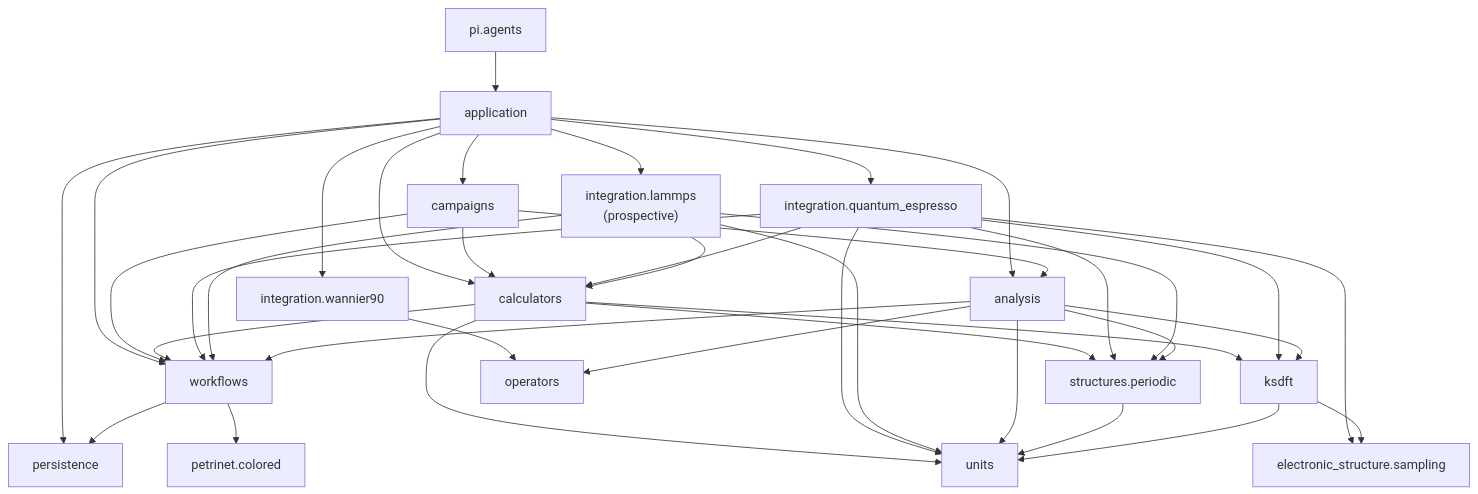
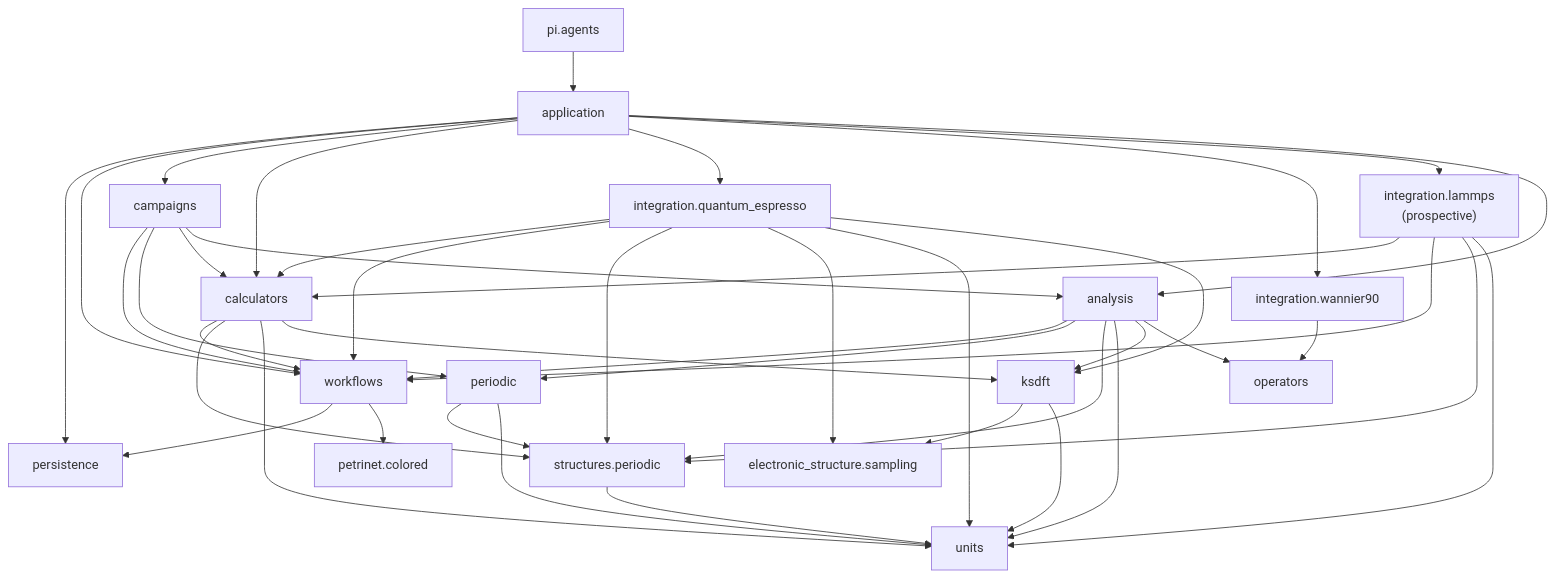
One commit to eragasa/ksdft2effmass changed the diagram in docs/architecture/v2/ksdft2effmass/index.md. Above: the diagram before and after it, drawn with Mermaid. The commit also changed other lines of this file and 11 other files, not shown here.

Commit message:
docs(architecture): define general periodic framework

````diff
--- a/docs/architecture/v2/ksdft2effmass/index.md
+++ b/docs/architecture/v2/ksdft2effmass/index.md
@@ -9,57 +9,62 @@
 ```mermaid
 flowchart TB
     app["application"]
     persistence["persistence"]
     workflows["workflows"]
     petrinet["petrinet.colored"]
     campaigns["campaigns"]
+    periodic["periodic"]
     calculators["calculators"]
     qe_integration["integration.quantum_espresso"]
     wannier90_integration["integration.wannier90"]
     lammps_integration["integration.lammps<br/>(prospective)"]
     structures["structures.periodic"]
     sampling["electronic_structure.sampling"]
     units["units"]
     ksdft["ksdft"]
     operators["operators"]
     analysis["analysis"]
     pi_agents["pi.agents"]
 
     pi_agents --> app
     app --> persistence
     app --> workflows
     app --> campaigns
     app --> calculators
     app --> qe_integration
     app --> wannier90_integration
     app --> lammps_integration
     app --> analysis
     workflows --> persistence
     workflows --> petrinet
     campaigns --> workflows
+    campaigns --> periodic
     campaigns --> calculators
     campaigns --> analysis
     calculators --> workflows
     calculators --> structures
     calculators --> units
     calculators --> ksdft
     qe_integration --> calculators
     qe_integration --> workflows
     qe_integration --> structures
     qe_integration --> sampling
     qe_integration --> units
     qe_integration --> ksdft
     wannier90_integration --> operators
     lammps_integration --> calculators
     lammps_integration --> workflows
     lammps_integration --> structures
     lammps_integration --> units
     analysis --> workflows
+    analysis --> periodic
     analysis --> structures
     analysis --> units
     analysis --> ksdft
+    periodic --> structures
+    periodic --> units
     structures --> units
     ksdft --> sampling
     ksdft --> units
     analysis --> operators
 ```
````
=-=-=
WHAT IS REQUIRED.
Search the records above for the string "units". Report each line that has it.

SOLVED EXERCISE.
     units["units"]
     calculators --> units
     qe_integration --> units
     lammps_integration --> units
     analysis --> units
+    periodic --> units
     structures --> units
     ksdft --> units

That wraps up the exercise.